======== MATERIALS PROVIDED ========
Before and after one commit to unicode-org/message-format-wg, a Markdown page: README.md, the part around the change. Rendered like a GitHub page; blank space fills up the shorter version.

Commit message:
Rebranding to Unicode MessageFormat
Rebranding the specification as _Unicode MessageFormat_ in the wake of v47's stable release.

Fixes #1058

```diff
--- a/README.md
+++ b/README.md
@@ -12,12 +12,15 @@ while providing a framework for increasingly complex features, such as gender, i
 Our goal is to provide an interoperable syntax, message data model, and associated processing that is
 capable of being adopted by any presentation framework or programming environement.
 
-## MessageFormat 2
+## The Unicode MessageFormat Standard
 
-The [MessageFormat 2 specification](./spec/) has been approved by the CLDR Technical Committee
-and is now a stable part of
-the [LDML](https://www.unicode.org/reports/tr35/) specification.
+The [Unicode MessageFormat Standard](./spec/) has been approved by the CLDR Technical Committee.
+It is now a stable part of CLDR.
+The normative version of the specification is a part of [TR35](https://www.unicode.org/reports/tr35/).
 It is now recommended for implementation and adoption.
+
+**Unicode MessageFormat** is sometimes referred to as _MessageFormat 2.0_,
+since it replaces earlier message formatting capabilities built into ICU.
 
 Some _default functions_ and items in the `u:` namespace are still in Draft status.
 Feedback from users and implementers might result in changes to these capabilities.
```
========
__THE TASK__: The result should be every line that contains "stable", copied from the entries.

__EXPECTED ANSWER__:
Rebranding the specification as _Unicode MessageFormat_ in the wake of v47's stable release.
-and is now a stable part of
+It is now a stable part of CLDR.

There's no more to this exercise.